Every month we take turns to delve into our trusty longboxes, pluck out a dusty back issue, and give you our thoughts. We’ll also try and place it in the context of the time it was originally published.
It might surprise some newer comics fans, but there was once a time when John Byrne was considered a credible comic creator instead of the walking bad mood that he is now. In fact, Byrne wasn’t just credible, he was practically his era’s Brian Bendis or Ed Brubaker, reinventing and redefining every title he touched. One such title was Fantastic Four, which he wrote and drew for 6 years from 1981 to 1986. The run was eventually collected in its entirety in 8 volumes of “Fantastic Four Visionaries: John Byrne” but almost over 15 years prior to that, Marvel took the unusual step of packaging certain issues together into a TPB collection – a rare move at the time, when the industry was still heavily focussed on monthly sales.
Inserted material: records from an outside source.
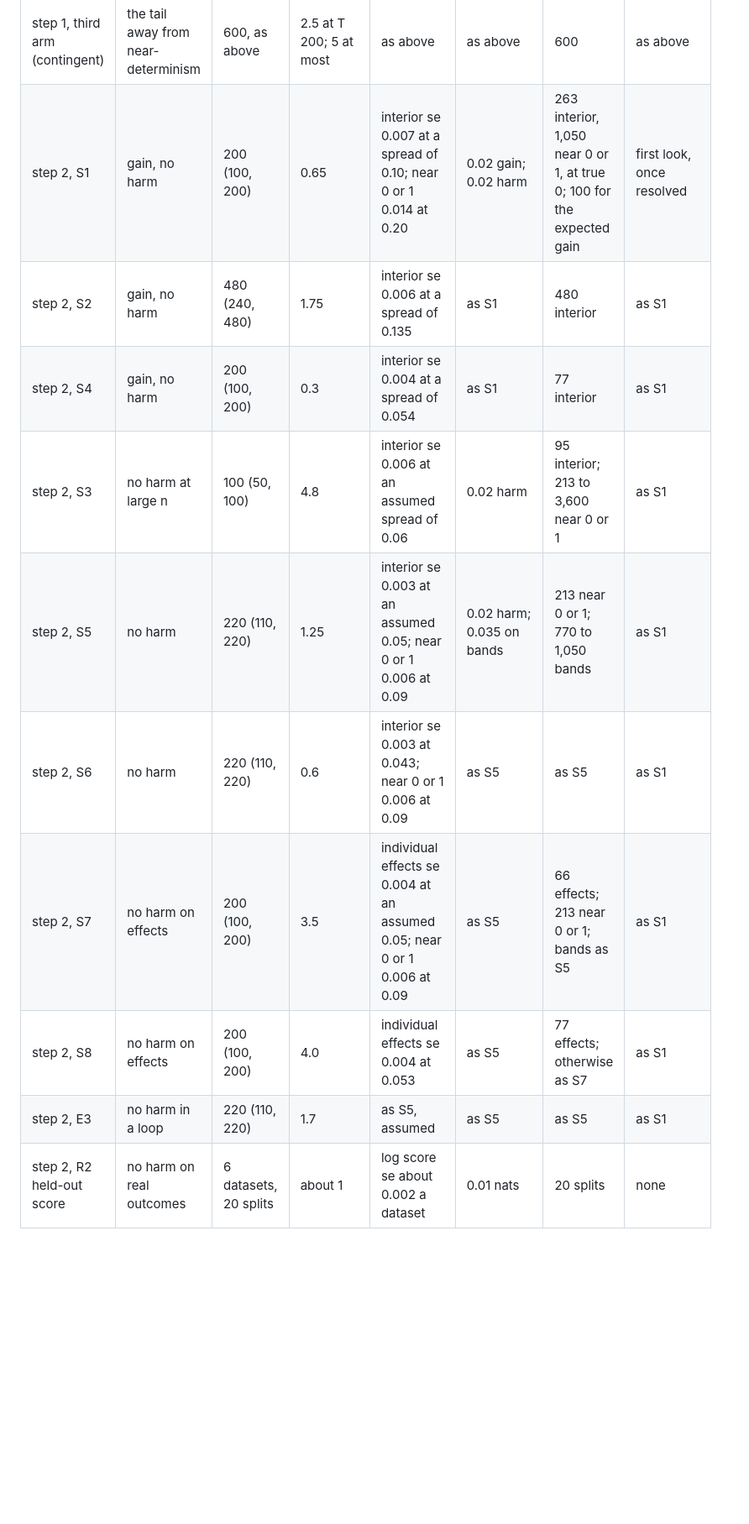
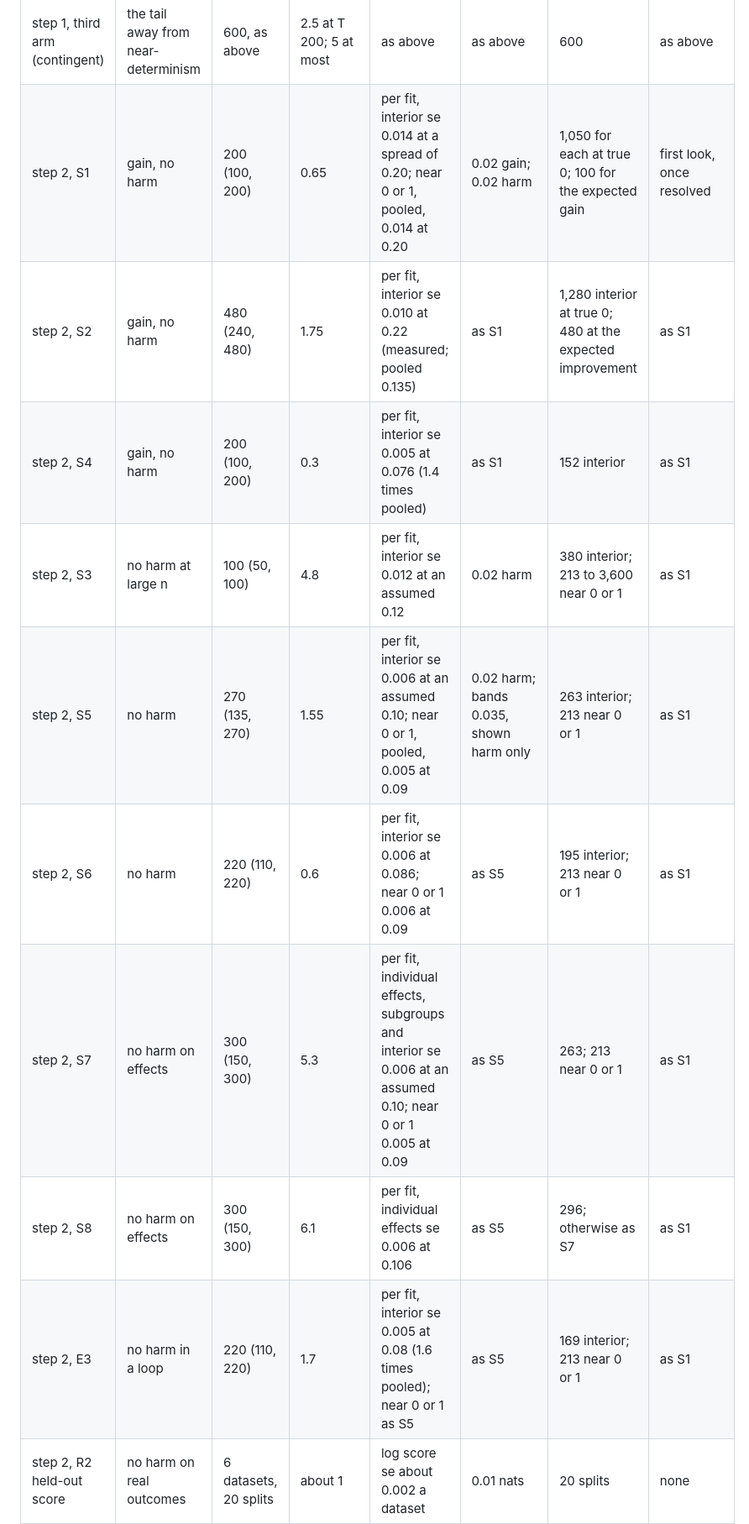
Before and after one commit to vdorie/dbarts, a Markdown page: docs/plans/k-move-pricing.md, the part around one of its changes. Shown at 84% size. Rendered like a GitHub page; blank space fills up the shorter version.

```diff
--- a/docs/plans/k-move-pricing.md
+++ b/docs/plans/k-move-pricing.md
@@ -439,15 +454,15 @@ upper bound at one-sided 0.025 below the bar, which needs a standard error of at
 | step 1 power check | can the tilted arm see the move's errors | 150, two mutant libraries | about 1 | flags or not | either mutant unflagged | 150 | none |
 | step 1 SBC | is the small-k tail right | 600 a prior, 99 draws, thin T (150, 600) | about 5 at T 200; 10 at most | the README's detection floor, checked by the mutants | half the shape of k's conditional | 600 | fail at 150 on p below alpha / 10, confirmed by a rerun |
 | step 1, third arm (contingent) | the tail away from near-determinism | 600, as above | 2.5 at T 200; 5 at most | as above | as above | 600 | as above |
-| step 2, S1 | gain, no harm | 200 (100, 200) | 0.65 | interior se 0.007 at a spread of 0.10; near 0 or 1 0.014 at 0.20 | 0.02 gain; 0.02 harm | 263 interior, 1,050 near 0 or 1, at true 0; 100 for the expected gain | first look, once resolved |
-| step 2, S2 | gain, no harm | 480 (240, 480) | 1.75 | interior se 0.006 at a spread of 0.135 | as S1 | 480 interior | as S1 |
-| step 2, S4 | gain, no harm | 200 (100, 200) | 0.3 | interior se 0.004 at a spread of 0.054 | as S1 | 77 interior | as S1 |
-| step 2, S3 | no harm at large n | 100 (50, 100) | 4.8 | interior se 0.006 at an assumed spread of 0.06 | 0.02 harm | 95 interior; 213 to 3,600 near 0 or 1 | as S1 |
-| step 2, S5 | no harm | 220 (110, 220) | 1.25 | interior se 0.003 at an assumed 0.05; near 0 or 1 0.006 at 0.09 | 0.02 harm; 0.035 on bands | 213 near 0 or 1; 770 to 1,050 bands | as S1 |
-| step 2, S6 | no harm | 220 (110, 220) | 0.6 | interior se 0.003 at 0.043; near 0 or 1 0.006 at 0.09 | as S5 | as S5 | as S1 |
-| step 2, S7 | no harm on effects | 200 (100, 200) | 3.5 | individual effects se 0.004 at an assumed 0.05; near 0 or 1 0.006 at 0.09 | as S5 | 66 effects; 213 near 0 or 1; bands as S5 | as S1 |
-| step 2, S8 | no harm on effects | 200 (100, 200) | 4.0 | individual effects se 0.004 at 0.053 | as S5 | 77 effects; otherwise as S7 | as S1 |
-| step 2, E3 | no harm in a loop | 220 (110, 220) | 1.7 | as S5, assumed | as S5 | as S5 | as S1 |
+| step 2, S1 | gain, no harm | 200 (100, 200) | 0.65 | per fit, interior se 0.014 at a spread of 0.20; near 0 or 1, pooled, 0.014 at 0.20 | 0.02 gain; 0.02 harm | 1,050 for each at true 0; 100 for the expected gain | first look, once resolved |
+| step 2, S2 | gain, no harm | 480 (240, 480) | 1.75 | per fit, interior se 0.010 at 0.22 (measured; pooled 0.135) | as S1 | 1,280 interior at true 0; 480 at the expected improvement | as S1 |
+| step 2, S4 | gain, no harm | 200 (100, 200) | 0.3 | per fit, interior se 0.005 at 0.076 (1.4 times pooled) | as S1 | 152 interior | as S1 |
+| step 2, S3 | no harm at large n | 100 (50, 100) | 4.8 | per fit, interior se 0.012 at an assumed 0.12 | 0.02 harm | 380 interior; 213 to 3,600 near 0 or 1 | as S1 |
+| step 2, S5 | no harm | 270 (135, 270) | 1.55 | per fit, interior se 0.006 at an assumed 0.10; near 0 or 1, pooled, 0.005 at 0.09 | 0.02 harm; bands 0.035, shown harm only | 263 interior; 213 near 0 or 1 | as S1 |
+| step 2, S6 | no harm | 220 (110, 220) | 0.6 | per fit, interior se 0.006 at 0.086; near 0 or 1 0.006 at 0.09 | as S5 | 195 interior; 213 near 0 or 1 | as S1 |
+| step 2, S7 | no harm on effects | 300 (150, 300) | 5.3 | per fit, individual effects, subgroups and interior se 0.006 at an assumed 0.10; near 0 or 1 0.005 at 0.09 | as S5 | 263; 213 near 0 or 1 | as S1 |
+| step 2, S8 | no harm on effects | 300 (150, 300) | 6.1 | per fit, individual effects se 0.006 at 0.106 | as S5 | 296; otherwise as S7 | as S1 |
+| step 2, E3 | no harm in a loop | 220 (110, 220) | 1.7 | per fit, interior se 0.005 at 0.08 (1.6 times pooled); near 0 or 1 as S5 | as S5 | 169 interior; 213 near 0 or 1 | as S1 |
 | step 2, R2 held-out score | no harm on real outcomes | 6 datasets, 20 splits | about 1 | log score se about 0.002 a dataset | 0.01 nats | 20 splits | none |
 | step 2, timing | r, and the cost bar | 9 regimes, 8 large cells, hazard and counts cells | about 1 as 100-sweep segments (3.5 as full fits), box idle | ratio to about 0.01 | 1.25 on a cell | 9 pairs; 10 segments | none |
 | step 2, effective draws a second | reported | 10 a regime, S1, S2, S4, S6, both libraries | 0.3 | | decides nothing | | none |
```
Also changed, not shown: other parts of docs/plans/k-move-pricing.md (+75 -48 lines), docs/plans/INDEX.md (+1 -1 lines).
The story itself sees Reed Richards (rather than Galactus) placed on trial, accused of repeatedly aiding the devourer of worlds – and, in a story included at the start of the collection – even saving his life on one occasion! It’s full of the epic moments Byrne’s run became known for, though the most famous of these is perhaps Frankie Raye’s transformation into Galactus’ herald Nova.
While the former deals specifically with the Four and, specifically, Johnny’s relationship with Frankie, the latter half of the book becomes a cosmic tour of the Marvel Universe – indeed, it was the inclusion of Lilandra and Gladiator in the title that caused a young me to get it out from the library in the first place, at a time when I didn’t read anything without an X-Men connection.
The “Trial of Galactus” story actually ran sporadically across a 20-issue period of Fantastic Four – issue #242 to #262. In order to ensure the focus of the story remains on the plot at hand, some issues are only partially collected, with unrelated material cut out and rearranged in order to make the collection read as a “single” story. It’s not a seamless job, though neither is it particularly disorganised, and the foreword helpfully prepares the reader for the few irregularities that do appear, such as Ben Grimm’s mysteriously changing appearance, and the otherwise inexplicable presence of Byrne himself in the climactic act (actually mandated by Marvel’s “Assistant Editor Month”)
Also included in the collection is Byrne’s issue of “What The…” – Marvel’s best-left-forgotten humour comic. At the time it would’ve been little incentive to buyers but now its satire of the industry and fandom actually makes for an interesting historical document, if nothing else.
Although the collection is now out of print, it remains a favourite of mine, and comes heartily recommended as the best story in a justifiably lauded run – superhero comics at their bronze-age finest.love potion no 9 divx